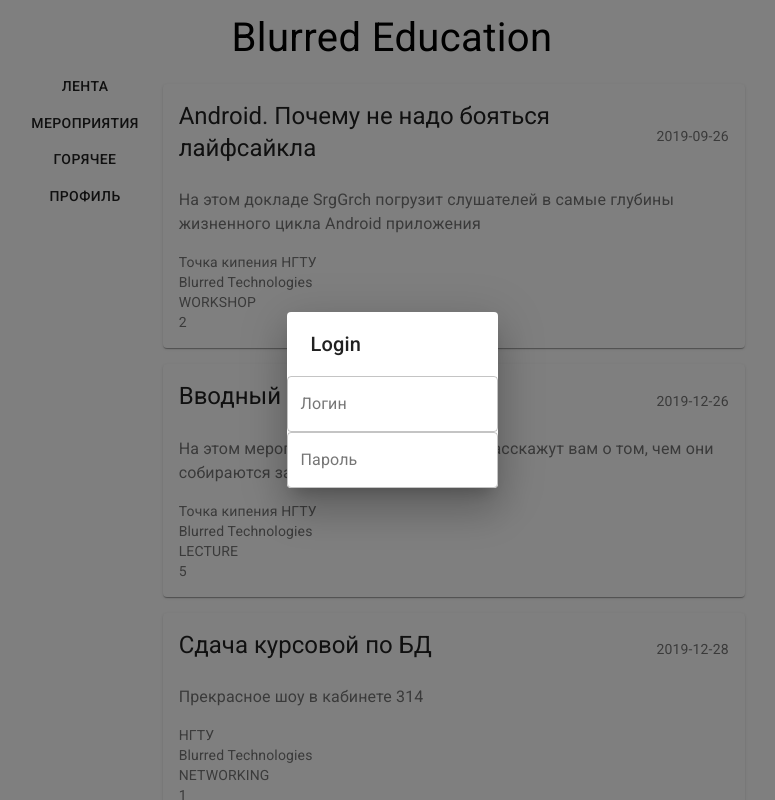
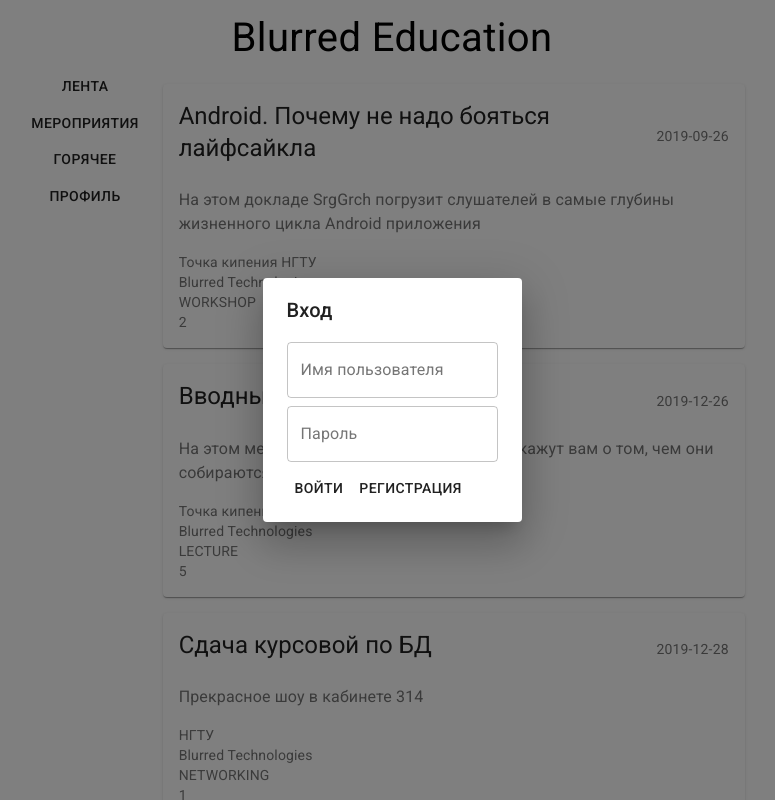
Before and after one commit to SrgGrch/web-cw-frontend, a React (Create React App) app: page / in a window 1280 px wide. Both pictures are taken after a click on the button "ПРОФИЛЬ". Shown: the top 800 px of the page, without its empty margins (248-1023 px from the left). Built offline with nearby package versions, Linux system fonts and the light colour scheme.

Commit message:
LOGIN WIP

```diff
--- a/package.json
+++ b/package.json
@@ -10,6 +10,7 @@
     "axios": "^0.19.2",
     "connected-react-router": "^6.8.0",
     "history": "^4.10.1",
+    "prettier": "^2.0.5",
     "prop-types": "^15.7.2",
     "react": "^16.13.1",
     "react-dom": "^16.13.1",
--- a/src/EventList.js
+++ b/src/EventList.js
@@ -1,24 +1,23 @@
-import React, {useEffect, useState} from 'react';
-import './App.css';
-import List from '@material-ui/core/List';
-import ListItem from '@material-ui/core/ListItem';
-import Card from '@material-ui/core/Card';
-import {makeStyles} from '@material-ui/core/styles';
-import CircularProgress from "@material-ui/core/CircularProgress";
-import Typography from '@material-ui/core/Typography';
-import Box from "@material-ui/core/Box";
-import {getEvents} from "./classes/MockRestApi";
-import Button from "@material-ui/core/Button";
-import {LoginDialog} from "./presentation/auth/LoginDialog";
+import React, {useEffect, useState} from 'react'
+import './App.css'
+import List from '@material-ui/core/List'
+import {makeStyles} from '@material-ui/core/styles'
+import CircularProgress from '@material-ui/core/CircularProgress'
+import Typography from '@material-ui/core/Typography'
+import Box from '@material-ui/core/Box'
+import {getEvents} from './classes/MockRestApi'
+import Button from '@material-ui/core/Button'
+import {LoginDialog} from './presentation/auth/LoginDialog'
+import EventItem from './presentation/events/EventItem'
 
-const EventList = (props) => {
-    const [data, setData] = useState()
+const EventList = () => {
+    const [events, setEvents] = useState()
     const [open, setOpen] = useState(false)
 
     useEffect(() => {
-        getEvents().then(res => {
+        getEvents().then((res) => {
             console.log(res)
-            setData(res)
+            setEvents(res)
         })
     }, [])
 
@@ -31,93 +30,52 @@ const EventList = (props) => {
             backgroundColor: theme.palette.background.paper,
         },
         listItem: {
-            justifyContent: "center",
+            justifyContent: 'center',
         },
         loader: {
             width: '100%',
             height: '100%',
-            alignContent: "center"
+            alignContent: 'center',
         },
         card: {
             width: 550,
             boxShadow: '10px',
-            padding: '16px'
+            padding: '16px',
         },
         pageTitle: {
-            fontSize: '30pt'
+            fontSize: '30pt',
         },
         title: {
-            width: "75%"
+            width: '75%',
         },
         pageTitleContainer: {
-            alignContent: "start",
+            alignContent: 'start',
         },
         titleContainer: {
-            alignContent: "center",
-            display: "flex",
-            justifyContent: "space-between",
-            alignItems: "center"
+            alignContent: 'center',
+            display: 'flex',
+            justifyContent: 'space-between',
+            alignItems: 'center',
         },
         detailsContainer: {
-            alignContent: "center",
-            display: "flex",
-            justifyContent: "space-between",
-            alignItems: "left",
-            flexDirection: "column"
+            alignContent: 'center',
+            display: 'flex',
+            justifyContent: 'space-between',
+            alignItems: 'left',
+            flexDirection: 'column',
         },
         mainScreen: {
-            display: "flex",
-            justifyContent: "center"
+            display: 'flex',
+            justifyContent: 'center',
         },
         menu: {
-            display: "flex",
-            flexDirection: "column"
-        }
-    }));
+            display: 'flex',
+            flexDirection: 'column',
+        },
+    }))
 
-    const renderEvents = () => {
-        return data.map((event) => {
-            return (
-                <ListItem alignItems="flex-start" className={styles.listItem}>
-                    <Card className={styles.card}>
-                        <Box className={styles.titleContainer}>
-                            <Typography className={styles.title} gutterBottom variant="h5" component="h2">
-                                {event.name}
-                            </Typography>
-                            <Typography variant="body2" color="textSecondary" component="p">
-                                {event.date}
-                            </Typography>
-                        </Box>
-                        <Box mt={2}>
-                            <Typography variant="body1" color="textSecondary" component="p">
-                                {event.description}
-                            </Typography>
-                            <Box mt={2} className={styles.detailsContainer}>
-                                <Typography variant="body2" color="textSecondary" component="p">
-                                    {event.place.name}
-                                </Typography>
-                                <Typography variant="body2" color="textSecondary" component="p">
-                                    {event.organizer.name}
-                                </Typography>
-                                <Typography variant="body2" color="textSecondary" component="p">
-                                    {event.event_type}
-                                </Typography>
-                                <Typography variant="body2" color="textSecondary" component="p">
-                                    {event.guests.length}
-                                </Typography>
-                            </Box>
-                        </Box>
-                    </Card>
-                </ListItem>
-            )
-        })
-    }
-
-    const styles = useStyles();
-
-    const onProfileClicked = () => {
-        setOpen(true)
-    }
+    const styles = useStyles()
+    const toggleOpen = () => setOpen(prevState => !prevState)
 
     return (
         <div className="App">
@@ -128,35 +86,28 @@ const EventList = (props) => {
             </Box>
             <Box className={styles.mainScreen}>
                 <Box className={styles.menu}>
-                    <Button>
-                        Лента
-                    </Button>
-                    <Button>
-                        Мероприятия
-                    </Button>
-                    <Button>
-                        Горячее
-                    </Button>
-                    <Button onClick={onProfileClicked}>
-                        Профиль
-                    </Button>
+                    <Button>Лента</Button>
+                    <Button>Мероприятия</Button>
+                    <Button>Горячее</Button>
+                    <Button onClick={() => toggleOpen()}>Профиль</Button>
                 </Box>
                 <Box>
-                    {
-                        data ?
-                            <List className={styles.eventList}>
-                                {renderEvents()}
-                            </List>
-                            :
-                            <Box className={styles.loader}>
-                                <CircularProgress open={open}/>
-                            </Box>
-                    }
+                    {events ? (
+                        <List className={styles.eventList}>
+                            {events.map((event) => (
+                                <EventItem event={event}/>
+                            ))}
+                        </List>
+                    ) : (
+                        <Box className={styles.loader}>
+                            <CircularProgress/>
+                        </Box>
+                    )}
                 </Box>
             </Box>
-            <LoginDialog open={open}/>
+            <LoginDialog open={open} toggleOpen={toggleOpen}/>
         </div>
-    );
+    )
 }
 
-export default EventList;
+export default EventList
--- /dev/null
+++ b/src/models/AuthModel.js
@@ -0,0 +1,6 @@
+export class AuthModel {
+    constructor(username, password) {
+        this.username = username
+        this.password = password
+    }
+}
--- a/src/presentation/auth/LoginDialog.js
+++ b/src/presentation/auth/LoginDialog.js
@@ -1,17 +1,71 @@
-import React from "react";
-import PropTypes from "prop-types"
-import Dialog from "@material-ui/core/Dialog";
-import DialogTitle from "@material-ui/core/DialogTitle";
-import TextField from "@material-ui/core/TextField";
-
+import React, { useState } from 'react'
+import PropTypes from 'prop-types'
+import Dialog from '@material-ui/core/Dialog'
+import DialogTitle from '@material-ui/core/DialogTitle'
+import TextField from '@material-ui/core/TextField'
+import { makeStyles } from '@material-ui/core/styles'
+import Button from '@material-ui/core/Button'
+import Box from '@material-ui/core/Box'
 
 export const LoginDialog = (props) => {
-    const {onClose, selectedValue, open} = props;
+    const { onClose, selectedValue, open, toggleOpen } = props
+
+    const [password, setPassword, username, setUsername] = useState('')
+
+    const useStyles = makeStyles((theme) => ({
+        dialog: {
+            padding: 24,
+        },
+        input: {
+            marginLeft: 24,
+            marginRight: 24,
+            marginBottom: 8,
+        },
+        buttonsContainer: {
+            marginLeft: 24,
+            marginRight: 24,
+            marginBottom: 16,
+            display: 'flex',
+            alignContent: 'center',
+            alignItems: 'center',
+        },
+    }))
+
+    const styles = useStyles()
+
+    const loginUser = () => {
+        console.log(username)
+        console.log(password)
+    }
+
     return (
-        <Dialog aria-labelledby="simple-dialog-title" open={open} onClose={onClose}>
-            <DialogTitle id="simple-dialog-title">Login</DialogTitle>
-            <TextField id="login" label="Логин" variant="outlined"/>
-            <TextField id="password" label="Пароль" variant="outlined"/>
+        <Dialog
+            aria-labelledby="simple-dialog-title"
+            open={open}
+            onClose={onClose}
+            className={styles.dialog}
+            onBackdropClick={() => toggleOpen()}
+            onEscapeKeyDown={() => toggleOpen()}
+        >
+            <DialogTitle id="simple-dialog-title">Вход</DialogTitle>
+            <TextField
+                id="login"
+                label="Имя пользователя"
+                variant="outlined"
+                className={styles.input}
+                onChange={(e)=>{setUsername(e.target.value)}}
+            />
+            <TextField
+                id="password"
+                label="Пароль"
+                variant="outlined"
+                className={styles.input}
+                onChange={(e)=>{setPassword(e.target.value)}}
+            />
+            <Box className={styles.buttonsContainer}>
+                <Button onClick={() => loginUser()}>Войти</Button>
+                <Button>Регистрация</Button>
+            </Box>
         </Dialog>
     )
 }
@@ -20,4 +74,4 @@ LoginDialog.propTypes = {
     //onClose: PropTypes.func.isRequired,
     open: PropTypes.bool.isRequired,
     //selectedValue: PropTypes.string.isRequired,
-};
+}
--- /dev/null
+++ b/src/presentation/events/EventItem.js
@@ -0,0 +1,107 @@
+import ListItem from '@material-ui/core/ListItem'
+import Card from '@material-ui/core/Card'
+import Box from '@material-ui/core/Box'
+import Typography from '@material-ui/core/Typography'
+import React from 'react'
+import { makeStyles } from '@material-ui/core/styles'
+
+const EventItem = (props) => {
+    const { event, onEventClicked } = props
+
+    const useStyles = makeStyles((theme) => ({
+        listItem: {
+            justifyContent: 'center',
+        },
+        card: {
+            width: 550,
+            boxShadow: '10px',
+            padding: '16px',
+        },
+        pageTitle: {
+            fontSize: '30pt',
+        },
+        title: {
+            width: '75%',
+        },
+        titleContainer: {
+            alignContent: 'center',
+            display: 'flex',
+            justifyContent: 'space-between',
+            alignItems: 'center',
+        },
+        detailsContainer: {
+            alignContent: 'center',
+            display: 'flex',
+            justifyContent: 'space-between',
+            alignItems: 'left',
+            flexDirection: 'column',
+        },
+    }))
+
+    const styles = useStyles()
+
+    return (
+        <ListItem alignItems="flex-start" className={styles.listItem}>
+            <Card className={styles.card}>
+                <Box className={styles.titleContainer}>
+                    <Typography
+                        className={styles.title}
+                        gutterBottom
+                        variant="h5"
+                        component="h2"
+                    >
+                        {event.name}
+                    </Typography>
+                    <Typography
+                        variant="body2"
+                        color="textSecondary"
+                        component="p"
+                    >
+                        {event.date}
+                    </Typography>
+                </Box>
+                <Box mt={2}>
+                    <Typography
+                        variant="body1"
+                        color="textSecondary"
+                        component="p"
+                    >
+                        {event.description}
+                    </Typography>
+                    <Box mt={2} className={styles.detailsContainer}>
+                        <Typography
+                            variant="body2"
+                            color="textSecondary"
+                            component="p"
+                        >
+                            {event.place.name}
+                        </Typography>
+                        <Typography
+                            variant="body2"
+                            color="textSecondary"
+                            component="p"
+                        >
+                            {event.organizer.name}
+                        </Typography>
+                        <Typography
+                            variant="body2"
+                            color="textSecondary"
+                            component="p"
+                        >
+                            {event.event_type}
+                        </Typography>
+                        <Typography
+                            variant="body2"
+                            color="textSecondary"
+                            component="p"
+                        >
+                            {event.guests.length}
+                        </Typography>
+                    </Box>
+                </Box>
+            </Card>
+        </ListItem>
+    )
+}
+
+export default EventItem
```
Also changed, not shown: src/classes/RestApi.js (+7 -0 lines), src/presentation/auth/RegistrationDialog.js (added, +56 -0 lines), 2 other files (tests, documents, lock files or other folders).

★ ★ ★

== Required work ==
Of the lines above, count those containing the word "DialogTitle", and give the number by itself.

== Output ==
4